Cosmetics: Bentonite clay is utilized in the cosmetics industry in a variety of ways, including an absorbent, bulking agent, suspending agent and as an emulsion stabilizer. If you see the ingredient “Tixoton” on the packaging, you know that bentonite is in the mix. The clay is also used as a thickening agent in lipstick, shampoo and calamine lotion.
Beer making: A clay slurry is added to beer to serve as a “fining” agent. In other words, adding bentonite to beer will remove the very small particles of yeast, tannin and other protein-based solids from the liquid. These small particles make the drink look hazy and most of the drinking public likes bright, clear beer. The use seems straightforward based on several Internet articles. Add the powdered clay to water, shake or use a blender to sheer the bentonite (sound familiar?), let the solution hydrate for several hours and then add to the beer. The negatively charged bentonite attracts the positively charged particles that make the liquid cloudy. The relatively heavy gel sinks to the bottom of the container, stripping the offending material from the beer. Just so the oenophiles in the bunch don’t feel left out, wine is also clarified in the same manner.
From beer to bricks, from kitty litter to asphalt, bentonite serves a lot of industries beyond drilling. Source: iStock photos
Thickening agent: Bentonite clay is used as a thickening agent in many everyday products, including water-based paint and coatings, adhesives, polishes and latex/rubber products.
Binder: Bentonite is added to bind the graphite material for “lead” pencils. Flux agents for welding rods are bonded to the rods using bentonite clay. Bentonite is used to bind animal feed and reduces the speed at which food moves through the animal’s digestive system.
In addition to the above, bentonite clay is used in the following products and industries:
• Iron ore
• Paper manufacturing
• Pond sealing
• Medical – potential blood clotting compound
• Absorbent – “oil dry” and kitty litter
As I researched the uses of bentonite outside of the drilling industry, most of what I found made sense. I could see how the properties of this naturally occurring clay would be useful in a variety of industries. However, I was very surprised to see bentonite used as an internal health supplement.
The Internet is awash in articles detailing the detoxifying benefits of bentonite. Apparently, the negatively charged clay particles remove toxins from our body and provide for “improved intestinal regularity; relief from chronic constipation, diarrhea, indigestion, and ulcers; a surge in physical energy; clearer complexion; brighter, whiter eyes; enhanced alertness; emotional uplift; improved tissue and gum repair; and increased resistance to infections,” according to the website www.aboutclay.com. All you need to do is mix some bentonite with water and drink up. If drinking clay does not sound like fun, there are pre-mixed liquid and capsule versions available. Wow, you can’t make this stuff up. Who would have known that the clay we use to drill holes could be used to make us healthier? Just go to the Internet and type “bentonite detox” into any of the search engines and you will be amazed at the number of sites that champion the benefits of drinking clay.
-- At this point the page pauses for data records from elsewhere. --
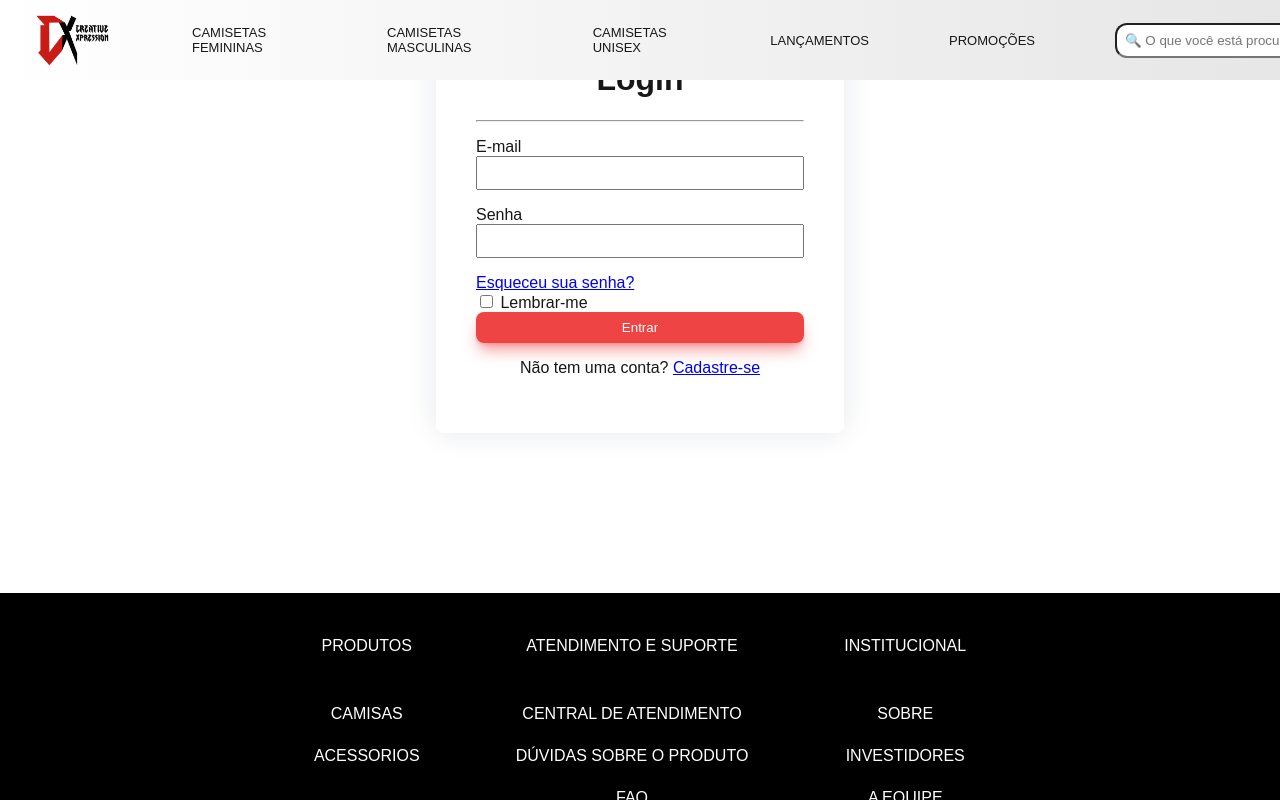
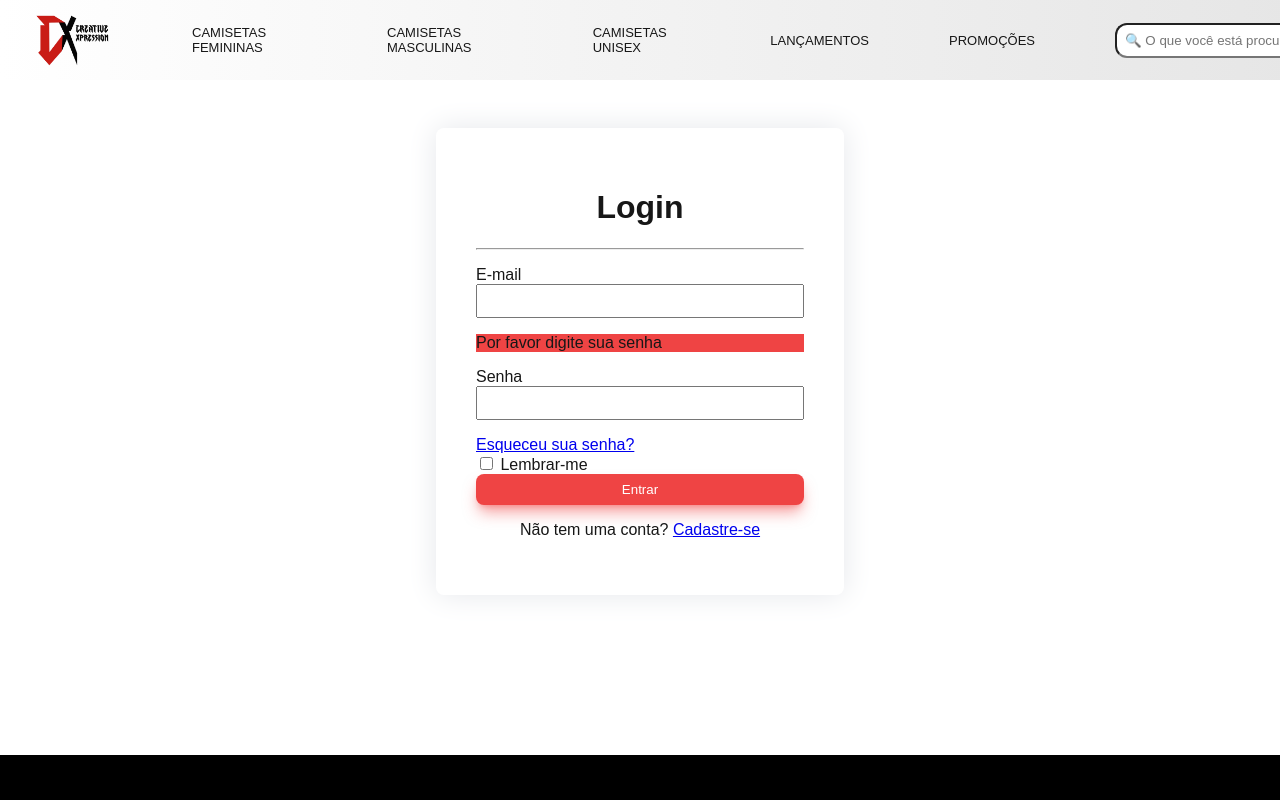
Before and after one commit to LuizFernandoFormenton/projeto_integrador, a Next.js app: page /login in a window 1280 px wide. Both pictures are taken after a click on the button "Entrar". Shown: the top 800 px of the page. Built offline with nearby package versions, Linux system fonts and the light colour scheme.

Commit message:
finalizações no projeto
Alerta na senha (o usuario nao consegue logar se n digitar a senha)

Ajustada o layout do pedrao

```diff
--- a/app/components/Cabecalho.js
+++ b/app/components/Cabecalho.js
@@ -1,7 +1,7 @@
 function Cabecalho () {
     return (
     <main>
-        <div style={{ background: "linear-gradient(to right, white, #e5e5e5)"}} className="flex  h-20 w-full items-center fixed gap-20 px-8 text-[13px]">
+        <div style={{ background: "linear-gradient(to right, white, #e5e5e5)"}} className="flex  h-20 w-full items-center fixed mb-5 gap-20 px-8 text-[13px]">
         <img className="w-20" src="./imagens/logo.png"/>
         <p> CAMISETAS FEMININAS</p>
         <p> CAMISETAS MASCULINAS </p>
--- a/app/layout.js
+++ b/app/layout.js
@@ -25,6 +25,7 @@ export default function RootLayout({ children }) {
         className={`antialiased`}
       >
         <Cabecalho/>
+        <div className="mt-32" ></div>
         {children}
         <Rodape/>
       </body>
--- a/app/login/page.js
+++ b/app/login/page.js
@@ -8,9 +8,17 @@ function Login () {
     const [email, AlteraEmail] = useState("")
     const [senha, AlteraSenha] = useState("")
 
+    const [erroSenha, alteraErroSenha] = useState(false);
+
     function salvar(){
         console.log("Email:" + email)
         console.log("Senha:" + senha)
+
+        if( senha == "" ){
+            alteraErroSenha(true);
+        }else{
+            alteraErroSenha(false)
+        }
     }
 
 
@@ -23,6 +31,16 @@ function Login () {
             <hr/>
 
             <InputPersonalizado label=" E-mail" AlteraValor={AlteraEmail} />
+            {
+                erroSenha == true ?
+
+                <div className="bg-red-500 texg-white" >
+                  <p> Por favor digite sua senha </p>
+                </div>
+                :
+
+                    <div></div>
+            }
             <InputPersonalizado label=" Senha " AlteraValor={AlteraSenha}/>
 
 
```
My first interaction with bentonite was over 30 years ago when I was fresh out of college. We were drilling a test hole near Stephenville, Texas. I marveled at how a relatively small amount of clay turned fresh water into a high viscosity/high gel strength drilling fluid. Most of us in the drilling industry knew that this clay had many uses. However, it was a surprise to me that bentonite could be used internally. Please note, however, I am not encouraging/endorsing anyone going out to the shop, taking bentonite from a bag of drilling fluid and mixing a bentonite cocktail. I am sure (and hope) that the material sold for “internal cleansing” is different than what’s in a bag of gel. Like I said earlier, “who knew?”